*** Opening INFORMATION GIVEN ***

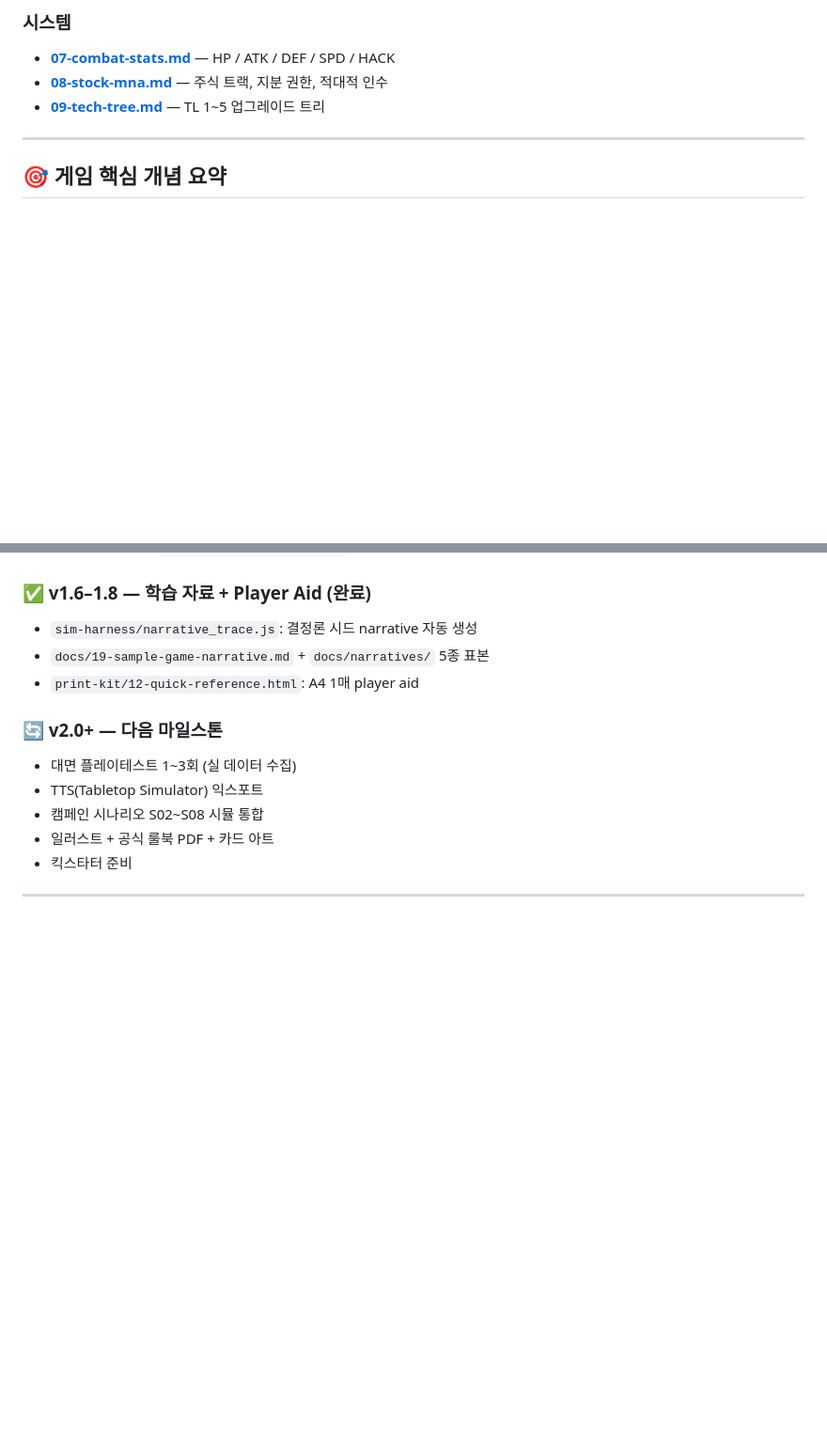
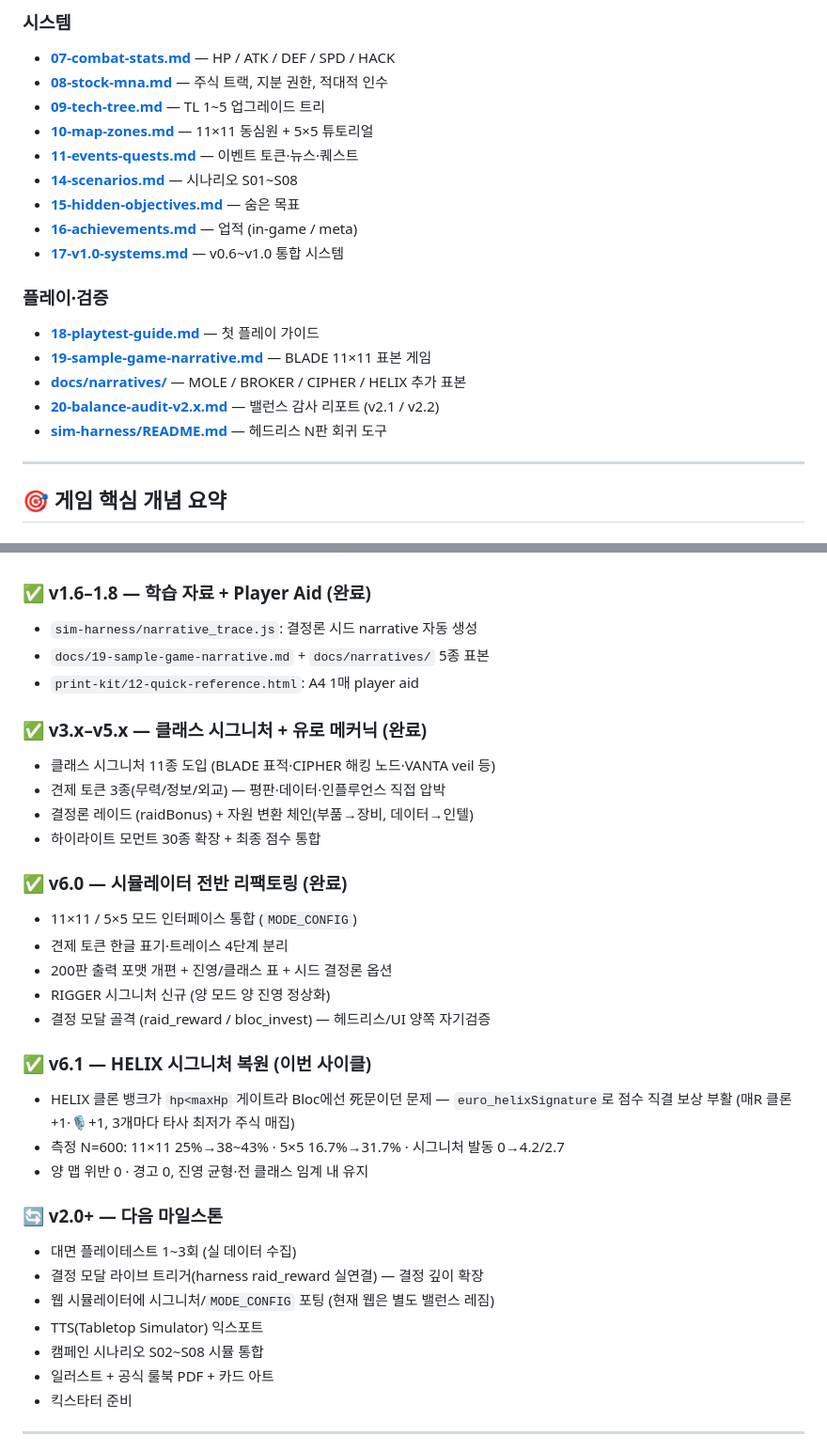
Before and after one commit to KOYUBIN/Dead_Nexus, a Markdown page: README.md, 2 parts joined by grey strips. Shown at 94% size. Rendered like a GitHub page; blank space fills up the shorter version.

```diff
--- a/README.md
+++ b/README.md
@@ -156,6 +159,19 @@ dead-nexus/
 - **[07-combat-stats.md](docs/07-combat-stats.md)** — HP / ATK / DEF / SPD / HACK
 - **[08-stock-mna.md](docs/08-stock-mna.md)** — 주식 트랙, 지분 권한, 적대적 인수
 - **[09-tech-tree.md](docs/09-tech-tree.md)** — TL 1~5 업그레이드 트리
+- **[10-map-zones.md](docs/10-map-zones.md)** — 11×11 동심원 + 5×5 튜토리얼
+- **[11-events-quests.md](docs/11-events-quests.md)** — 이벤트 토큰·뉴스·퀘스트
+- **[14-scenarios.md](docs/14-scenarios.md)** — 시나리오 S01~S08
+- **[15-hidden-objectives.md](docs/15-hidden-objectives.md)** — 숨은 목표
+- **[16-achievements.md](docs/16-achievements.md)** — 업적 (in-game / meta)
+- **[17-v1.0-systems.md](docs/17-v1.0-systems.md)** — v0.6~v1.0 통합 시스템
+
+### 플레이·검증
+- **[18-playtest-guide.md](docs/18-playtest-guide.md)** — 첫 플레이 가이드
+- **[19-sample-game-narrative.md](docs/19-sample-game-narrative.md)** — BLADE 11×11 표본 게임
+- **[docs/narratives/](docs/narratives/)** — MOLE / BROKER / CIPHER / HELIX 추가 표본
+- **[20-balance-audit-v2.x.md](docs/)** — 밸런스 감사 리포트 (v2.1 / v2.2)
+- **[sim-harness/README.md](sim-harness/README.md)** — 헤드리스 N판 회귀 도구
 
 ---
 
@@ -222,8 +238,28 @@ dead-nexus/
 - `docs/19-sample-game-narrative.md` + `docs/narratives/` 5종 표본
 - `print-kit/12-quick-reference.html`: A4 1매 player aid
 
+### ✅ v3.x–v5.x — 클래스 시그니처 + 유로 메커닉 (완료)
+- 클래스 시그니처 11종 도입 (BLADE 표적·CIPHER 해킹 노드·VANTA veil 등)
+- 견제 토큰 3종(무력/정보/외교) — 평판·데이터·인플루언스 직접 압박
+- 결정론 레이드 (raidBonus) + 자원 변환 체인(부품→장비, 데이터→인텔)
+- 하이라이트 모먼트 30종 확장 + 최종 점수 통합
+
+### ✅ v6.0 — 시뮬레이터 전반 리팩토링 (완료)
+- 11×11 / 5×5 모드 인터페이스 통합 (`MODE_CONFIG`)
+- 견제 토큰 한글 표기·트레이스 4단계 분리
+- 200판 출력 포맷 개편 + 진영/클래스 표 + 시드 결정론 옵션
+- RIGGER 시그니처 신규 (양 모드 양 진영 정상화)
+- 결정 모달 골격 (raid_reward / bloc_invest) — 헤드리스/UI 양쪽 자기검증
+
+### ✅ v6.1 — HELIX 시그니처 복원 (이번 사이클)
+- HELIX 클론 뱅크가 `hp<maxHp` 게이트라 Bloc에선 死문이던 문제 — `euro_helixSignature`로 점수 직결 보상 부활 (매R 클론+1·🎙+1, 3개마다 타사 최저가 주식 매집)
+- 측정 N=600: 11×11 25%→38~43% · 5×5 16.7%→31.7% · 시그니처 발동 0→4.2/2.7
+- 양 맵 위반 0 · 경고 0, 진영 균형·전 클래스 임계 내 유지
+
 ### 🔄 v2.0+ — 다음 마일스톤
 - 대면 플레이테스트 1~3회 (실 데이터 수집)
+- 결정 모달 라이브 트리거(harness raid_reward 실연결) — 결정 깊이 확장
+- 웹 시뮬레이터에 시그니처/`MODE_CONFIG` 포팅 (현재 웹은 별도 밸런스 레짐)
 - TTS(Tabletop Simulator) 익스포트
 - 캠페인 시나리오 S02~S08 시뮬 통합
 - 일러스트 + 공식 룰북 PDF + 카드 아트
```
Also changed, not shown: other parts of README.md (+59 -56 lines), simulator/v0.5/README.md (+51 -41 lines).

*** Closing INFORMATION GIVEN ***

▸ **DESCRIPTION OF THE TASK**
Your reply should hold every line above exactly as written and none of the pictures.

▸ **TASK SOLUTION**
Before and after one commit to KOYUBIN/Dead_Nexus, a Markdown page: README.md, 2 parts joined by grey strips. Shown at 94% size. Rendered like a GitHub page; blank space fills up the shorter version.

```diff
--- a/README.md
+++ b/README.md
@@ -156,6 +159,19 @@ dead-nexus/
 - **[07-combat-stats.md](docs/07-combat-stats.md)** — HP / ATK / DEF / SPD / HACK
 - **[08-stock-mna.md](docs/08-stock-mna.md)** — 주식 트랙, 지분 권한, 적대적 인수
 - **[09-tech-tree.md](docs/09-tech-tree.md)** — TL 1~5 업그레이드 트리
+- **[10-map-zones.md](docs/10-map-zones.md)** — 11×11 동심원 + 5×5 튜토리얼
+- **[11-events-quests.md](docs/11-events-quests.md)** — 이벤트 토큰·뉴스·퀘스트
+- **[14-scenarios.md](docs/14-scenarios.md)** — 시나리오 S01~S08
+- **[15-hidden-objectives.md](docs/15-hidden-objectives.md)** — 숨은 목표
+- **[16-achievements.md](docs/16-achievements.md)** — 업적 (in-game / meta)
+- **[17-v1.0-systems.md](docs/17-v1.0-systems.md)** — v0.6~v1.0 통합 시스템
+
+### 플레이·검증
+- **[18-playtest-guide.md](docs/18-playtest-guide.md)** — 첫 플레이 가이드
+- **[19-sample-game-narrative.md](docs/19-sample-game-narrative.md)** — BLADE 11×11 표본 게임
+- **[docs/narratives/](docs/narratives/)** — MOLE / BROKER / CIPHER / HELIX 추가 표본
+- **[20-balance-audit-v2.x.md](docs/)** — 밸런스 감사 리포트 (v2.1 / v2.2)
+- **[sim-harness/README.md](sim-harness/README.md)** — 헤드리스 N판 회귀 도구
 
 ---
 
@@ -222,8 +238,28 @@ dead-nexus/
 - `docs/19-sample-game-narrative.md` + `docs/narratives/` 5종 표본
 - `print-kit/12-quick-reference.html`: A4 1매 player aid
 
+### ✅ v3.x–v5.x — 클래스 시그니처 + 유로 메커닉 (완료)
+- 클래스 시그니처 11종 도입 (BLADE 표적·CIPHER 해킹 노드·VANTA veil 등)
+- 견제 토큰 3종(무력/정보/외교) — 평판·데이터·인플루언스 직접 압박
+- 결정론 레이드 (raidBonus) + 자원 변환 체인(부품→장비, 데이터→인텔)
+- 하이라이트 모먼트 30종 확장 + 최종 점수 통합
+
+### ✅ v6.0 — 시뮬레이터 전반 리팩토링 (완료)
+- 11×11 / 5×5 모드 인터페이스 통합 (`MODE_CONFIG`)
+- 견제 토큰 한글 표기·트레이스 4단계 분리
+- 200판 출력 포맷 개편 + 진영/클래스 표 + 시드 결정론 옵션
+- RIGGER 시그니처 신규 (양 모드 양 진영 정상화)
+- 결정 모달 골격 (raid_reward / bloc_invest) — 헤드리스/UI 양쪽 자기검증
+
+### ✅ v6.1 — HELIX 시그니처 복원 (이번 사이클)
+- HELIX 클론 뱅크가 `hp<maxHp` 게이트라 Bloc에선 死문이던 문제 — `euro_helixSignature`로 점수 직결 보상 부활 (매R 클론+1·🎙+1, 3개마다 타사 최저가 주식 매집)
+- 측정 N=600: 11×11 25%→38~43% · 5×5 16.7%→31.7% · 시그니처 발동 0→4.2/2.7
+- 양 맵 위반 0 · 경고 0, 진영 균형·전 클래스 임계 내 유지
+
 ### 🔄 v2.0+ — 다음 마일스톤
 - 대면 플레이테스트 1~3회 (실 데이터 수집)
+- 결정 모달 라이브 트리거(harness raid_reward 실연결) — 결정 깊이 확장
+- 웹 시뮬레이터에 시그니처/`MODE_CONFIG` 포팅 (현재 웹은 별도 밸런스 레짐)
 - TTS(Tabletop Simulator) 익스포트
 - 캠페인 시나리오 S02~S08 시뮬 통합
 - 일러스트 + 공식 룰북 PDF + 카드 아트
```
Also changed, not shown: other parts of README.md (+59 -56 lines), simulator/v0.5/README.md (+51 -41 lines).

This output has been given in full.